Image comparison data:
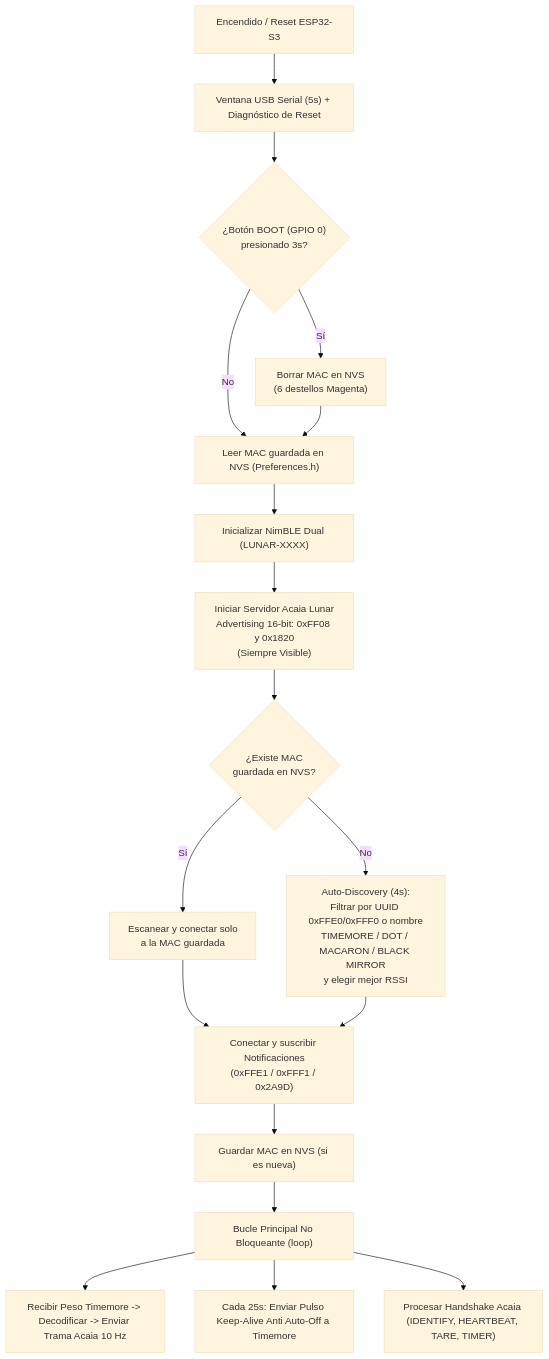
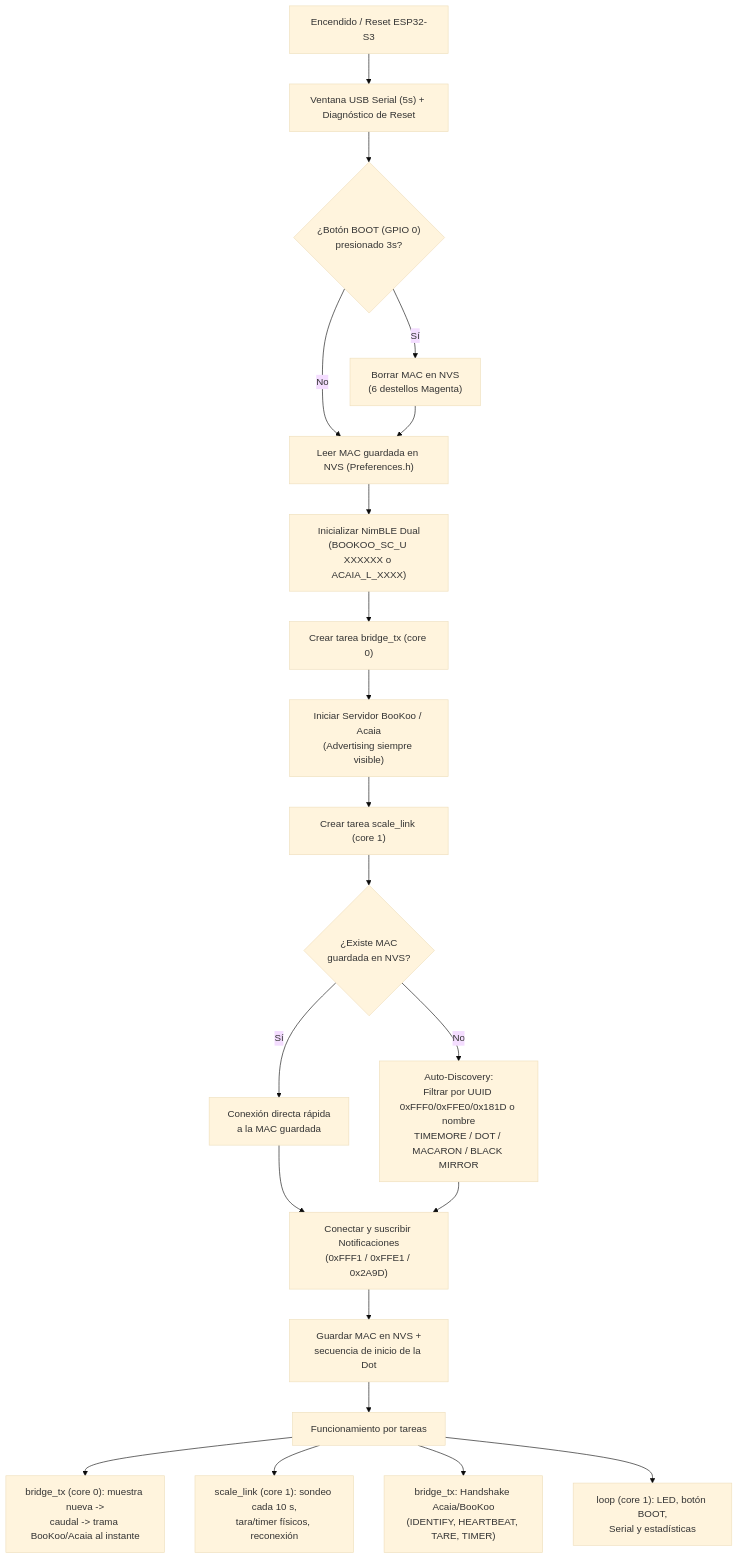
One commit to jcallano/BLE-_Scale_Translator_Bridge__Wendougee_E-Bar changed the first of 2 diagrams in docs/DOCUMENTACION_ES.md. Above: the diagram before and after it, drawn with Mermaid (base theme). The commit also changed other lines of this file and 3 other files, not shown here.

First line of the commit message:
Protocolo Timemore Dot de de1app, ajuste de enlaces y documentación

````diff
--- a/docs/DOCUMENTACION_ES.md
+++ b/docs/DOCUMENTACION_ES.md
@@ -47,20 +48,23 @@
 ```mermaid
 flowchart TD
     A["Encendido / Reset ESP32-S3"] --> B["Ventana USB Serial (5s) + Diagnóstico de Reset"]
     B --> C{"¿Botón BOOT (GPIO 0)\npresionado 3s?"}
     C -- Sí --> D["Borrar MAC en NVS\n(6 destellos Magenta)"]
     C -- No --> E["Leer MAC guardada en NVS (Preferences.h)"]
     D --> E
-    E --> F["Inicializar NimBLE Dual (LUNAR-XXXX)"]
-    F --> G["Iniciar Servidor Acaia Lunar\nAdvertising 16-bit: 0xFF08 y 0x1820\n(Siempre Visible)"]
-    G --> H{"¿Existe MAC\nguardada en NVS?"}
-    H -- Sí --> I["Escanear y conectar solo\na la MAC guardada"]
-    H -- No --> J["Auto-Discovery (4s):\nFiltrar por UUID 0xFFE0/0xFFF0 o nombre\nTIMEMORE / DOT / MACARON / BLACK MIRROR\ny elegir mejor RSSI"]
-    I --> K["Conectar y suscribir Notificaciones\n(0xFFE1 / 0xFFF1 / 0x2A9D)"]
+    E --> F["Inicializar NimBLE Dual\n(BOOKOO_SC_U XXXXXX o ACAIA_L_XXXX)"]
+    F --> T1["Crear tarea bridge_tx (core 0)"]
+    T1 --> G["Iniciar Servidor BooKoo / Acaia\n(Advertising siempre visible)"]
+    G --> T2["Crear tarea scale_link (core 1)"]
+    T2 --> H{"¿Existe MAC\nguardada en NVS?"}
+    H -- Sí --> I["Conexión directa rápida\na la MAC guardada"]
+    H -- No --> J["Auto-Discovery:\nFiltrar por UUID 0xFFF0/0xFFE0/0x181D o nombre\nTIMEMORE / DOT / MACARON / BLACK MIRROR"]
+    I --> K["Conectar y suscribir Notificaciones\n(0xFFF1 / 0xFFE1 / 0x2A9D)"]
     J --> K
-    K --> L["Guardar MAC en NVS (si es nueva)"]
-    L --> M["Bucle Principal No Bloqueante (loop)"]
-    M --> N["Recibir Peso Timemore -> Decodificar -> Enviar Trama Acaia 10 Hz"]
-    M --> O["Cada 25s: Enviar Pulso Keep-Alive Anti Auto-Off a Timemore"]
-    M --> P["Procesar Handshake Acaia (IDENTIFY, HEARTBEAT, TARE, TIMER)"]
+    K --> L["Guardar MAC en NVS +\nsecuencia de inicio de la Dot"]
+    L --> M["Funcionamiento por tareas"]
+    M --> N["bridge_tx (core 0): muestra nueva ->\ncaudal -> trama BooKoo/Acaia al instante"]
+    M --> O["scale_link (core 1): sondeo cada 10 s,\ntara/timer físicos, reconexión"]
+    M --> P["bridge_tx: Handshake Acaia/BooKoo\n(IDENTIFY, HEARTBEAT, TARE, TIMER)"]
+    M --> Q["loop (core 1): LED, botón BOOT,\nSerial y estadísticas"]
 ```
````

- Problem to solve:
Copy out all the data without changing anything, and drop the pictures.

- Exercise response:
One commit to jcallano/BLE-_Scale_Translator_Bridge__Wendougee_E-Bar changed the first of 2 diagrams in docs/DOCUMENTACION_ES.md. Above: the diagram before and after it, drawn with Mermaid (base theme). The commit also changed other lines of this file and 3 other files, not shown here.

First line of the commit message:
Protocolo Timemore Dot de de1app, ajuste de enlaces y documentación

````diff
--- a/docs/DOCUMENTACION_ES.md
+++ b/docs/DOCUMENTACION_ES.md
@@ -47,20 +48,23 @@
 ```mermaid
 flowchart TD
     A["Encendido / Reset ESP32-S3"] --> B["Ventana USB Serial (5s) + Diagnóstico de Reset"]
     B --> C{"¿Botón BOOT (GPIO 0)\npresionado 3s?"}
     C -- Sí --> D["Borrar MAC en NVS\n(6 destellos Magenta)"]
     C -- No --> E["Leer MAC guardada en NVS (Preferences.h)"]
     D --> E
-    E --> F["Inicializar NimBLE Dual (LUNAR-XXXX)"]
-    F --> G["Iniciar Servidor Acaia Lunar\nAdvertising 16-bit: 0xFF08 y 0x1820\n(Siempre Visible)"]
-    G --> H{"¿Existe MAC\nguardada en NVS?"}
-    H -- Sí --> I["Escanear y conectar solo\na la MAC guardada"]
-    H -- No --> J["Auto-Discovery (4s):\nFiltrar por UUID 0xFFE0/0xFFF0 o nombre\nTIMEMORE / DOT / MACARON / BLACK MIRROR\ny elegir mejor RSSI"]
-    I --> K["Conectar y suscribir Notificaciones\n(0xFFE1 / 0xFFF1 / 0x2A9D)"]
+    E --> F["Inicializar NimBLE Dual\n(BOOKOO_SC_U XXXXXX o ACAIA_L_XXXX)"]
+    F --> T1["Crear tarea bridge_tx (core 0)"]
+    T1 --> G["Iniciar Servidor BooKoo / Acaia\n(Advertising siempre visible)"]
+    G --> T2["Crear tarea scale_link (core 1)"]
+    T2 --> H{"¿Existe MAC\nguardada en NVS?"}
+    H -- Sí --> I["Conexión directa rápida\na la MAC guardada"]
+    H -- No --> J["Auto-Discovery:\nFiltrar por UUID 0xFFF0/0xFFE0/0x181D o nombre\nTIMEMORE / DOT / MACARON / BLACK MIRROR"]
+    I --> K["Conectar y suscribir Notificaciones\n(0xFFF1 / 0xFFE1 / 0x2A9D)"]
     J --> K
-    K --> L["Guardar MAC en NVS (si es nueva)"]
-    L --> M["Bucle Principal No Bloqueante (loop)"]
-    M --> N["Recibir Peso Timemore -> Decodificar -> Enviar Trama Acaia 10 Hz"]
-    M --> O["Cada 25s: Enviar Pulso Keep-Alive Anti Auto-Off a Timemore"]
-    M --> P["Procesar Handshake Acaia (IDENTIFY, HEARTBEAT, TARE, TIMER)"]
+    K --> L["Guardar MAC en NVS +\nsecuencia de inicio de la Dot"]
+    L --> M["Funcionamiento por tareas"]
+    M --> N["bridge_tx (core 0): muestra nueva ->\ncaudal -> trama BooKoo/Acaia al instante"]
+    M --> O["scale_link (core 1): sondeo cada 10 s,\ntara/timer físicos, reconexión"]
+    M --> P["bridge_tx: Handshake Acaia/BooKoo\n(IDENTIFY, HEARTBEAT, TARE, TIMER)"]
+    M --> Q["loop (core 1): LED, botón BOOT,\nSerial y estadísticas"]
 ```
````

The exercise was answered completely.